On September 27, 2012, Prime Minister Netanyahu
addressed the United Nations General Assembly with a speech
proving to be emblematic in regard to the strategy he chose to adopt for the sake of countering the threat posed by the Iranian nuclear program.
The red line he drew on a cartoon-like bomb was meant to reveal to the world Israel’s
resolve to stop the Islamic Republic from obtaining the nuclear bomb. In fact, since getting into office, Netanyahu has been focusing his foreign policy efforts on calling the world’s attention to the crisis sparked by the Iranian leadership’s continued genocidal threats issued to the Jewish state along with the Persian will to acquire nuclear weapons and delivery means.
From Washington to London and from Paris to Moscow, Netanyahu has time and again toured international power hubs in order to assess the diplomatic and military will of his partners in Israel’s vital struggle against Iran’s
strife to develop game-changing weaponry. While this course of action was necessary, it did contain some fallacies.
Former President Ahmadinejad’s
repeated claims mixing the fate of the Jewish state with the development of atomic weapons led Netanyahu to see the Iranian nuclear drive as the prime threat to Israel, thus focusing the country’s partners’ attention almost solely on it. Should the West consider the new negotiations sufficient and perceive the rhetoric openings made by President Rohani
as a step forward in the right direction, Iran may limit its drive toward nuclear weapons while tacitly gaining a free hand in its subversive operations worldwide.
The Iranian threat to Israel’s security must be understood and presented as a multifaceted and multilevel global set of operations in which the development of nuclear weapons and ballistic missiles is only a part of a larger plan whose objective is incompatible with the Jewish State’s stability.
As any long-term strategic stance, the Iranian war against Israel is based on the development of strong foundations that can be used to cause damage. These assets may be defined by the two following points: the Iranian immediate presence in the Near East and the ability of Hezbollah
to develop major rear bases and safe havens throughout the globe.
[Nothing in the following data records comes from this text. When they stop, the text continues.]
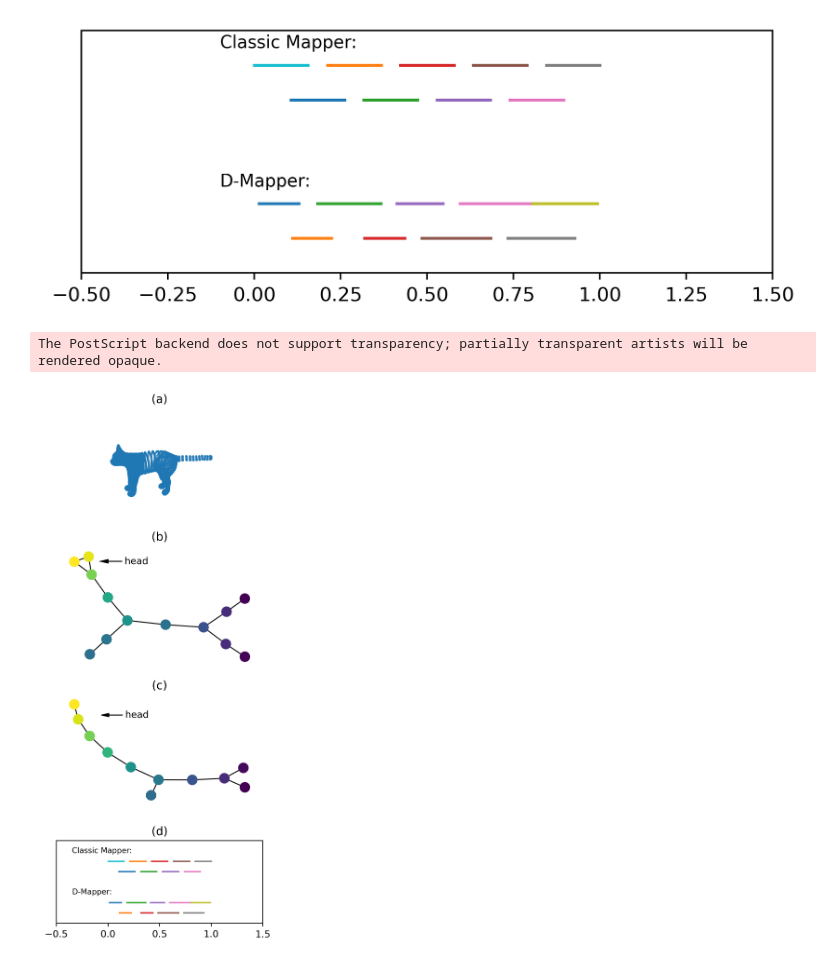
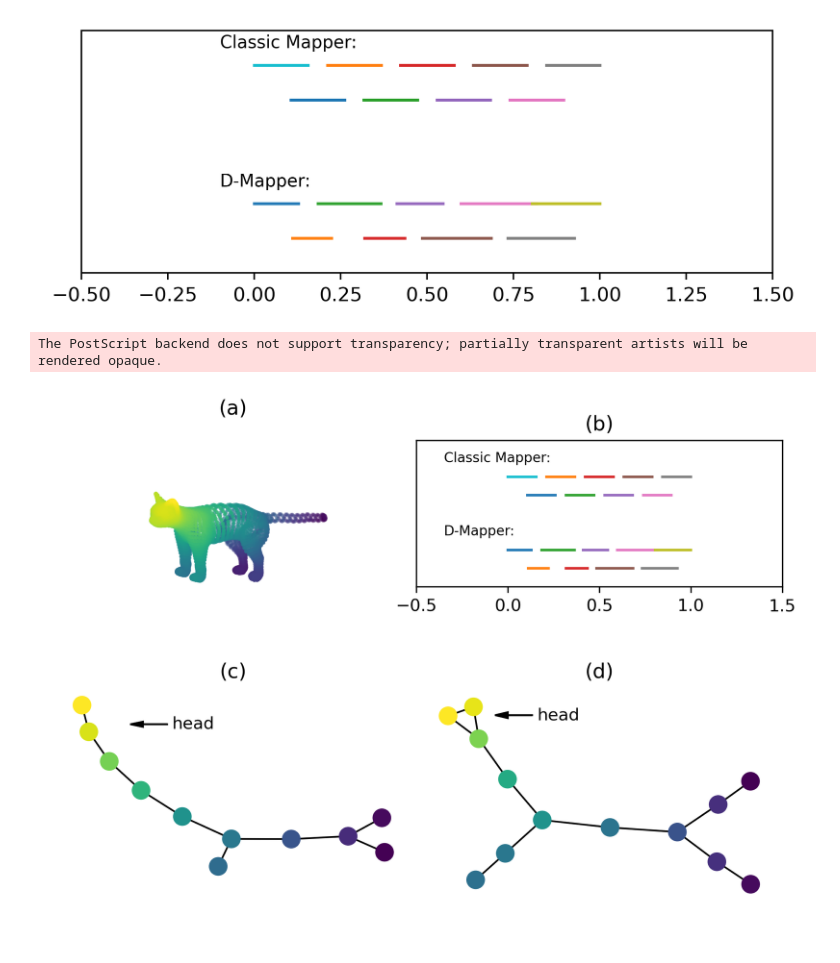
Before and after one commit to ShufeiGe/D-Mapper, a Jupyter notebook: dmapper_examples/cat/cat.ipynb, the cells around one changed output. Drawn from its saved outputs; the diff is of its cells as text; code cells hidden in the pictures.

```diff
--- a/dmapper_examples/cat/cat.ipynb
+++ b/dmapper_examples/cat/cat.ipynb
@@ -52,6 +57,7 @@ def rotation_matrix_z(angle):
         [np.sin(angle), np.cos(angle), 0],
         [0, 0, 1]])
 # %%
+np.random.seed(4)
 mapper = km.D_Mapper(verbose=2)
 data = cat_data
 
@@ -60,7 +66,7 @@ n = 9
 a = 0.01
 
 cover = km.D_Cover(n_cubes = n, alpha = a,max_iter=100000,n_init=10,verbose=1)
-graph = mapper.map(
+graphD = mapper.map(
     projected_data,
     data,
     clusterer = sklearn.cluster.DBSCAN(eps=0.1, min_samples=5),
@@ -69,16 +75,16 @@ graph = mapper.map(
 interval_table_1 = cover.interval_table
 
 color_list1 = []
-for i in range(len(graph['nodes'])):
-    index_list = [l for l in graph['nodes'].values()][i]
+for i in range(len(graphD['nodes'])):
+    index_list = [l for l in graphD['nodes'].values()][i]
     color = np.mean(projected_data[index_list])
     color_list1.append(color)
-G1 = km.adapter.to_networkx(graph)
+G1 = km.adapter.to_networkx(graphD)
 nx.draw(G1, pos=nx.kamada_kawai_layout(G1), node_color=color_list1, node_size =400)
 plt.savefig('catg.png', bbox_inches='tight')
 plt.show()
 
-SC_adj = evaluate.compute_SC_adj(data, projected_data, graph, km.D_Cover(n_cubes = n, alpha = a,max_iter=100000,n_init=10,verbose=0), type = 'd'
+SC_adj = evaluate.compute_SC_adj(data, projected_data, graphD, km.D_Cover(n_cubes = n, alpha = a,max_iter=100000,n_init=10,verbose=0), type = 'd'
                                  , cluster = sklearn.cluster.DBSCAN(eps=0.1, min_samples=5))
 # %% [output]
 D_Mapper(verbose=2)
@@ -222,61 +210,69 @@ layout2 = {'cube0_cluster0': np.array([ 0.98334788, -0.11826101]), 'cube0_cluste
             'cube6_cluster0': np.array([-0.70969508,  0.40558351]), 'cube7_cluster0': np.array([-0.83656155,  0.68018964]), 'cube8_cluster0': np.array([-0.87905625,  0.92742454])}
 # %%
 
-fig = plt.figure(figsize=(6, 8),dpi=350)
+fig = plt.figure(figsize=(6, 8),dpi=300)
 s=1
+
 # add subfig
 cat_data = load_obj("cat-reference.obj")
-cat_data = np.dot(cat_data,rotation_matrix_z(90) )
-cat_data = np.dot(cat_data,rotation_matrix_y(85) )
-cat_data = np.dot(cat_data,rotation_matrix_z(-45))
+
+'''cat_data = np.dot(cat_data,rotation_matrix_x(-85) )
+cat_data = np.dot(cat_data,rotation_matrix_y(5))
+cat_data = np.dot(cat_data,rotation_matrix_z(5))'''
+
+
+
+cat_data = np.dot(cat_data,rotation_matrix_x(-82) )
+cat_data = np.dot(cat_data,rotation_matrix_y(12))
+cat_data = np.dot(cat_data,rotation_matrix_z(30) )
+
 xd = cat_data[:,0]
 yd = cat_data[:,1]
 zd = cat_data[:,2]
 
 ax = fig.add_axes([0, 0.75,0.5,0.22],projection='3d', proj_type='ortho')
-ax.scatter3D(s*xd,s*yd,s*zd, cmap='Blues',s=2)
+ax.scatter3D(s*xd,s*yd,s*zd, c = projected_data,s=2)
 ax.grid(None)
 ax.axis('off')
 ax.set_title("(a)")
 axis = plt.gca()
 axis.margins(-0.499999)
 
-ax1 = fig.add_axes([0, 0.5,0.5,0.22])
+ax1 = fig.add_axes([0.5, 0.769,0.5,0.22])
 ax1.set_title("(b)")
-nx.draw(G1, pos=layout1, node_color=color_list1, node_size =100, ax=ax1)
-plt.arrow(-0.35, 0.75,-0.15,0,head_width=0.05,head_length=0.08,fc='black')
-plt.text(-0.32, 0.71, 'head', fontsize=10)
-
-
-ax2 = fig.add_axes([0, 0.25, 0.5,0.2])
-ax2.set_title("(c)")
-nx.draw(G2, pos=layout2, node_color=color_list2, node_size =100, ax=ax2)
-plt.arrow(-0.35, 0.75,-0.15,0,head_width=0.05,head_length=0.08,fc='black')
-plt.text(-0.32, 0.71, 'head', fontsize=10)
-
-ax3 = fig.add_axes([0, 0, 0.5 ,0.22])
-ax3.set_title("(d)")
 for i in range(1,interval_table_1.shape[1]+1):
     plt.plot([interval_table_1[0,i-1],interval_table_1[1,i-1]],[0.1*(i % 2)-2,0.1*(i%2)-2])
 
 #mapper interval
 for i in range(1,interval_table_2.shape[1]+1):
     plt.plot([interval_table_2[0,i-1],interval_table_2[1,i-1]],[0.1*(i % 2)-1.6,0.1*(i%2)-1.6])
-
-plt.text(-0.35, -1.82, 'D-Mapper:', fontsize=8)
-plt.text(-0.35, -1.42, 'Classic Mapper:', fontsize=8)
-
 ax = plt.gca()
 ax.set_aspect(1)
 plt.xlim((-0.5, 1.5))
 plt.ylim((-2.1, -1.3))
 plt.yticks([])
+plt.text(-0.35, -1.82, 'D-Mapper:', fontsize=8)
+plt.text(-0.35, -1.42, 'Classic Mapper:', fontsize=8)
+
+
+
+ax2 = fig.add_axes([0, 0.5, 0.5,0.2])
+ax2.set_title("(c)")
+nx.draw(G2, pos=layout2, node_color=color_list2, node_size =100, ax=ax2)
+plt.arrow(-0.35, 0.75,-0.15,0,head_width=0.05,head_length=0.08,fc='black')
+plt.text(-0.32, 0.71, 'head', fontsize=10)
+
+ax3 = fig.add_axes([0.5, 0.48, 0.5 ,0.22])
+ax3.set_title("(d)")
+nx.draw(G1, pos=layout1, node_color=color_list1, node_size =100, ax=ax3)
+plt.arrow(-0.35, 0.75,-0.15,0,head_width=0.05,head_length=0.08,fc='black')
+plt.text(-0.32, 0.71, 'head', fontsize=10)
 
 
 # save and show
 #plt.savefig("cat.jpg",dpi=350, bbox_inches='tight')
 plt.savefig("cat.eps", bbox_inches='tight')
 plt.show()
 # %% [output]
 The PostScript backend does not support transparency; partially transparent artists will be rendered opaque.
-[figure, old version]
+[figure, new version]
```
Also changed, not shown: parts of 3 cells of this notebook.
In July 2013, the EU finally decided to define Hezbollah’s military wing as a terrorist organization. This decision was strongly lobbied for by the UK and by Israel. While many commentators considered it to be an inefficient and counterproductive decision, it did show that, with appropriate lobbying and information, the EU member states may take further actions against Hezbollah. This is a much needed new reality that should be closely followed through by Israel’s government.
In fact, nuclear weapons per se may not be enough to provide Tehran with far reaching strategic advantage; however Hezbollah’s quasi control over Lebanon
and its power situation in Syria
are effectively altering the regional balance of power. Iran is today controlling one of the strongest Arab armed forces able to conduct operations from Sidon to Najaf and from Damascus to Kuwait. Any negotiation with Iran should necessarily question its protracted desire to arm and command an element which has acted as a spoiler to peace to in the region and which openly calls for the destruction of the Jewish state.
The second point has far-reaching implications that go beyond Israel’s security. The fact that Iran uses Hezbollah as a terrorist network with global rear bases to implement its Near East policies should be employed to further unite Western powers and Israel in their common fight against Tehran expansionist policies. The Lebanese Shiite
terrorist group has deep roots in Western Europe which it uses to fund its operations, stage political lobbying and possibly wage terrorist campaigns against European targets.
Since the 1986 series of bombings in Paris, Hezbollah has developed a deep network of operatives embedded in European societies. More than 950 elements linked to the Lebanese terrorist groups are found operating in Germany, while 250 are recorded in Belgium and a large community of pro-Hezbollah supporters functions in Sweden. These cells provide the Iranian proxy with funding through illegal trades and investments as well as political support via a widespread network of Islamic associates and groups. Due to its socio-political laissez-faire and its geographical position, Europe has effectively become a preferred Hezbollah rear base and a key to Iran’s Middle Eastern policies.
For this, Prime Minister Netanyahu should review Israel’s stance on Iran’s nuclear program by successfully upgrading the government’s international communication on the matter. Netanyahu may have miscalculated Iran’s willingness to address the nuclear topic and by doing so he provided Israel’s partners with an easy way out of action.
Should Iran engage in any kind of long-term talk, Europeans and American leaders would find an excuse to limit their efforts in regard to the threat posed by Tehran policies. For this, Israel should engage in a renewed communication effort which sets Iran’s expansionist policy and Hezbollah’s terrorist networks as global threats both to Israel’s security and to Western states.
Riccardo Dugulin holds a master's degree from the Paris School of International Affairs (Sciences Po) and specializes in international security. He is currently working in Paris for a Medical and Security Assistance Company. He has worked for a number of leading think tanks in Washington DC, Dubai and Beirut. His official website is www.riccardodugulin.com
and official Facebook page is www.facebook.com/riccardodugulin